Macaskill on markets: False valuations threaten deal fees
Delusional clients are complicating the business of collecting fees for advising on mega trades for customers such as Saudi Aramco and Tesla.
It turns out Saudi Aramco won’t be going public after all, or Tesla going private.
Not any time soon, at least.
The twin failures of what would have been the biggest IPO in history and what could have been one of the most controversial buyouts of a public company highlight the risks to Wall Street bankers when they try to cash in on audacious deal plans by headstrong leaders.
There were plenty of reasons for the abandonment of the potential deals, but a refusal to take advice on core issues of valuation was central to each embarrassing climb down.
In the case of Saudi Aramco, the stubborn attachment of Saudi Arabia’s crown prince Mohammed bin Salman to a $2 trillion valuation for the oil producer was a key reason for the shelving of an IPO that was intended to raise $100 billion or more in cash.
Even analysts working at banks that would profit from involvement in an IPO struggled to get to a valuation of more than $1.5 trillion for Saudi Aramco, given projected oil revenues.

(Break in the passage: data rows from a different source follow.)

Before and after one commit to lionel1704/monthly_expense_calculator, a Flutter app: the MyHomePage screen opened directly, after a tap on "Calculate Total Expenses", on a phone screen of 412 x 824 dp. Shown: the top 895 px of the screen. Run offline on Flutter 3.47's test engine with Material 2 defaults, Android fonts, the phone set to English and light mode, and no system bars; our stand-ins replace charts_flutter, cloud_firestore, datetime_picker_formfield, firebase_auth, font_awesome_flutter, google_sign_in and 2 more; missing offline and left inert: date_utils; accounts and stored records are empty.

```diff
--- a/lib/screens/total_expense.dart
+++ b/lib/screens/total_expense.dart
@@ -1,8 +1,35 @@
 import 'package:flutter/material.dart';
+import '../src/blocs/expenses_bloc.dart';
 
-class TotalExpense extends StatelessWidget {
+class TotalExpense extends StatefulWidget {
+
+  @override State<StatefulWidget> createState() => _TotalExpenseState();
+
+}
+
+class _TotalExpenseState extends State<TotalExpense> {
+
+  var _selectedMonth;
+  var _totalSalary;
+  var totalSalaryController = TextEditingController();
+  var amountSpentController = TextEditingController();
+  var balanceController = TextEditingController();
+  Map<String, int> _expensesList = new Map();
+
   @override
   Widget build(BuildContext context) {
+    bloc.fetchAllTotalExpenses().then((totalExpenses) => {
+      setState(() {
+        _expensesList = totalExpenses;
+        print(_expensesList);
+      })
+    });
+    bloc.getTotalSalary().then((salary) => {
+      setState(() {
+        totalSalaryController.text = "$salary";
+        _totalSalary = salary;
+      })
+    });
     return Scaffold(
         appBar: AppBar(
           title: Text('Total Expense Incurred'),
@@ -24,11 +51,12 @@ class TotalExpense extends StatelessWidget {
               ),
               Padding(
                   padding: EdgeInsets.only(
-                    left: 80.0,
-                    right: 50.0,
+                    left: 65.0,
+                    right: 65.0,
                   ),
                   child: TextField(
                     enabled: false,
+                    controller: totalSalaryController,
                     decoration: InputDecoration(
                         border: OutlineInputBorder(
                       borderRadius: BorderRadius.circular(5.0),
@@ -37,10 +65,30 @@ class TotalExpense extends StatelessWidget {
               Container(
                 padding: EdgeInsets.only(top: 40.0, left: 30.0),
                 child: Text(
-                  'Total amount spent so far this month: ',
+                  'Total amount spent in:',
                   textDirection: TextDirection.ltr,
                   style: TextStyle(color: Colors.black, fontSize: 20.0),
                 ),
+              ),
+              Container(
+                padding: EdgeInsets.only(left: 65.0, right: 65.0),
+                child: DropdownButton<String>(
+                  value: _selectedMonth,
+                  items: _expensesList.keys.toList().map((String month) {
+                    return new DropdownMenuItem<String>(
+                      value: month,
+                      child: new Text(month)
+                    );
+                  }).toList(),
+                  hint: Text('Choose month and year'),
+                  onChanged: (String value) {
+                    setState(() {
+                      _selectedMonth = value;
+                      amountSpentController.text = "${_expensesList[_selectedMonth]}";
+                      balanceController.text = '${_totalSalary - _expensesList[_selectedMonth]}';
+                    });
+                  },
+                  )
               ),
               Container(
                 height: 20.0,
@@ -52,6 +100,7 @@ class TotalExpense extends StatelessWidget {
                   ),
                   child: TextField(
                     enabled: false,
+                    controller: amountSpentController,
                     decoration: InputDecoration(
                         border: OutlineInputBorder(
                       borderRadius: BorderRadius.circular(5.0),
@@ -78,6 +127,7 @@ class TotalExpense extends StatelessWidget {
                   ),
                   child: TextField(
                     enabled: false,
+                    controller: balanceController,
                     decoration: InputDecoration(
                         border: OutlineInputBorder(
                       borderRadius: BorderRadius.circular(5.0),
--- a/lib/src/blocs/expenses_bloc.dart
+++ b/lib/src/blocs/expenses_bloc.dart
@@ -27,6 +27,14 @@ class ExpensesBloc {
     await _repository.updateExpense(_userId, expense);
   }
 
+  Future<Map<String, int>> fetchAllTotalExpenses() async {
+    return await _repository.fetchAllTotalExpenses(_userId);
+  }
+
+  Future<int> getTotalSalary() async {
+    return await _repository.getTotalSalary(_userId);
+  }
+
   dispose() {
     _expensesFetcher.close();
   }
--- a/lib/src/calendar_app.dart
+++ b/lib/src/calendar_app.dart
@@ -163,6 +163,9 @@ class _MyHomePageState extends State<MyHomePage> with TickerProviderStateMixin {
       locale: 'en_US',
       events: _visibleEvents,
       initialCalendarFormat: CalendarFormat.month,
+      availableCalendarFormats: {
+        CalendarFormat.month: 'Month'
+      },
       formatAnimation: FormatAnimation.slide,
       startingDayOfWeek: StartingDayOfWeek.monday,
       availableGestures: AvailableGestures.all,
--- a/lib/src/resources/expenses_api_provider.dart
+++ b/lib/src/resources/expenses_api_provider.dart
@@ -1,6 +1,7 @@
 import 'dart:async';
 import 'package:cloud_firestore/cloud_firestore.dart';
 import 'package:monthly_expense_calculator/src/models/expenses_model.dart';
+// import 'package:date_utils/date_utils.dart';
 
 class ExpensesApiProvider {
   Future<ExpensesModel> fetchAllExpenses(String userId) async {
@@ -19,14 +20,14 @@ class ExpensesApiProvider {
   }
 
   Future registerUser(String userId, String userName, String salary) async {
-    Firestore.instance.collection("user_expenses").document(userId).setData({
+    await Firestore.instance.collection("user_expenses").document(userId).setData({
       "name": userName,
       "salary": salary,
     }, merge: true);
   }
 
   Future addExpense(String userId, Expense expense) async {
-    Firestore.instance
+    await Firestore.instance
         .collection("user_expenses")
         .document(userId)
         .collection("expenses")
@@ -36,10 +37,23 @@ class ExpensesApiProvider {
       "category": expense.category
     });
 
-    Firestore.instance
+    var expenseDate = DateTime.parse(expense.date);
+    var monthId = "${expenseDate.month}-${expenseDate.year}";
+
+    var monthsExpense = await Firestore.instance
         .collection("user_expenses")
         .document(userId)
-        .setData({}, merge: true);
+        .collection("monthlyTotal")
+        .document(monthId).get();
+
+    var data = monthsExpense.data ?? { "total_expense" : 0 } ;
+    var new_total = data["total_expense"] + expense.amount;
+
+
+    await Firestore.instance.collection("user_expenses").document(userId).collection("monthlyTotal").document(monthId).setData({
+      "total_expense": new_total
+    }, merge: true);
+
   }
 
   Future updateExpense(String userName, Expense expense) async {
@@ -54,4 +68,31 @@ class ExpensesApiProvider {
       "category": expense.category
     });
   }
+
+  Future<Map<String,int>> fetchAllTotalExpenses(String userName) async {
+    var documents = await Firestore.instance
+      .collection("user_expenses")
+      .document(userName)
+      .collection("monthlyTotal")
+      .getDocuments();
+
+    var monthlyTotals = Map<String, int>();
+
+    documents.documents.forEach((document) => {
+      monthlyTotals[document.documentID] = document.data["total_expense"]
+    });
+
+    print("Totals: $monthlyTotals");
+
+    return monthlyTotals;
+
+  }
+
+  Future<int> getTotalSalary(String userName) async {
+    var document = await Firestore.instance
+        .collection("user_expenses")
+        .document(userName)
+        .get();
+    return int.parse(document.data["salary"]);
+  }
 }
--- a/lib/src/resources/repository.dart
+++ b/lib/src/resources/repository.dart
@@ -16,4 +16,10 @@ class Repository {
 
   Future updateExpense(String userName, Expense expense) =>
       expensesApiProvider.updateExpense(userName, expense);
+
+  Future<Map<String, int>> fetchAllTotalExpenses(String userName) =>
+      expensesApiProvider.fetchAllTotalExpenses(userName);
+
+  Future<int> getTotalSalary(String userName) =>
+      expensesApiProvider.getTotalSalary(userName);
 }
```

That stalled the process of making decisions on issues such as listing venues.